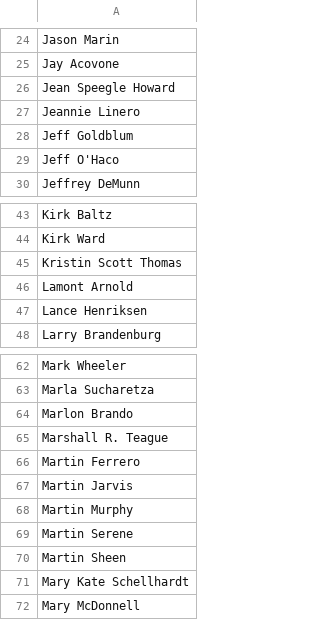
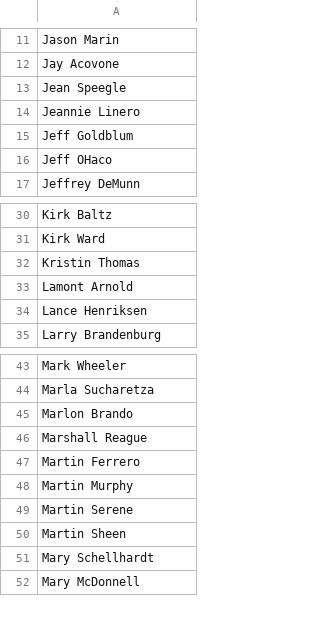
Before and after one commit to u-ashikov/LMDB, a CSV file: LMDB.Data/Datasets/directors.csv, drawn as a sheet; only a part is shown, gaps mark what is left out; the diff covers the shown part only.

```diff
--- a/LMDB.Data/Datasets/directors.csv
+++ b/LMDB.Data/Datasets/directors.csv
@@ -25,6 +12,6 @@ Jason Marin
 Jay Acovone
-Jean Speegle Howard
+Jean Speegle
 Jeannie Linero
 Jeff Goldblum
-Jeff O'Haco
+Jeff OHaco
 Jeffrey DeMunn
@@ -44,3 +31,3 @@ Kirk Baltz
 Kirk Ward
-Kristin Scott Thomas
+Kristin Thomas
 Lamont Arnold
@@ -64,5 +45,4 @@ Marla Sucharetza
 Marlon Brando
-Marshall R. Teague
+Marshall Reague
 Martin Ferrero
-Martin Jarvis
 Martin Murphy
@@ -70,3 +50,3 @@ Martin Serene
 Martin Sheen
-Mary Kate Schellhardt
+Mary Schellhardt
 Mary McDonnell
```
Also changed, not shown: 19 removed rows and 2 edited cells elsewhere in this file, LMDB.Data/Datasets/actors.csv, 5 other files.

═══

## Directions
In your answer, set down the full listing word for word and include no pictures.

## Solved problem
Before and after one commit to u-ashikov/LMDB, a CSV file: LMDB.Data/Datasets/directors.csv, drawn as a sheet; only a part is shown, gaps mark what is left out; the diff covers the shown part only.

```diff
--- a/LMDB.Data/Datasets/directors.csv
+++ b/LMDB.Data/Datasets/directors.csv
@@ -25,6 +12,6 @@ Jason Marin
 Jay Acovone
-Jean Speegle Howard
+Jean Speegle
 Jeannie Linero
 Jeff Goldblum
-Jeff O'Haco
+Jeff OHaco
 Jeffrey DeMunn
@@ -44,3 +31,3 @@ Kirk Baltz
 Kirk Ward
-Kristin Scott Thomas
+Kristin Thomas
 Lamont Arnold
@@ -64,5 +45,4 @@ Marla Sucharetza
 Marlon Brando
-Marshall R. Teague
+Marshall Reague
 Martin Ferrero
-Martin Jarvis
 Martin Murphy
@@ -70,3 +50,3 @@ Martin Serene
 Martin Sheen
-Mary Kate Schellhardt
+Mary Schellhardt
 Mary McDonnell
```
Also changed, not shown: 19 removed rows and 2 edited cells elsewhere in this file, LMDB.Data/Datasets/actors.csv, 5 other files.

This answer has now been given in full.